[PROBLEM STATEMENT]
In the material below, how many lines contain the word "cooldeck"? The reply must be that number alone.

[DATASET RECORDS]
# # # # #

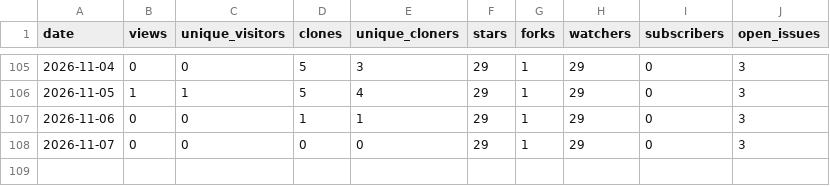
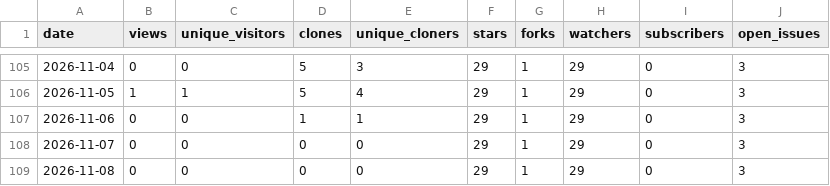
Before and after one commit to Resetnak/OpenStars, a CSV file: data/Resetnak/cooldeck/traffic.csv, drawn as a sheet; only a part is shown, gaps mark what is left out.

```diff
--- a/data/Resetnak/cooldeck/traffic.csv
+++ b/data/Resetnak/cooldeck/traffic.csv
@@ -108 +108,2 @@ date,views,unique_visitors,clones,unique_cloners,stars,forks,watchers,subscriber
 2026-11-07,0,0,0,0,29,1,29,0,3
+2026-11-08,0,0,0,0,29,1,29,0,3
```
Also changed, not shown: data/Resetnak/MakeView/traffic.csv, data/Resetnak/OpenStars/traffic.csv, 15 other files.
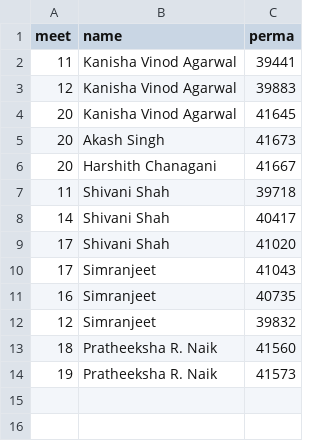
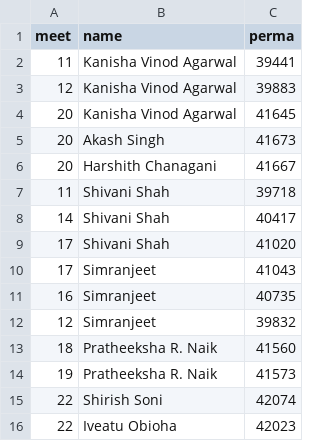
Before and after one commit to dhhepting/dhhepting.github.io, a CSV file: _data/teaching/annotations/CS-428_828-201930.csv, drawn as a sheet; the diff names each change by its address in the sheet, - before the commit and + after, or states it on an @@ line.

```diff
--- a/_data/teaching/annotations/CS-428_828-201930.csv
+++ b/_data/teaching/annotations/CS-428_828-201930.csv
+row 15: 22 | Shirish Soni | 42074
+row 16: 22 | Iveatu Obioha | 42023
```
Also changed, not shown: _data/teaching/media/CS-428_828-201930.csv, 8 other files.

# # # # #

[SOLUTION TO THIS PROBLEM]
3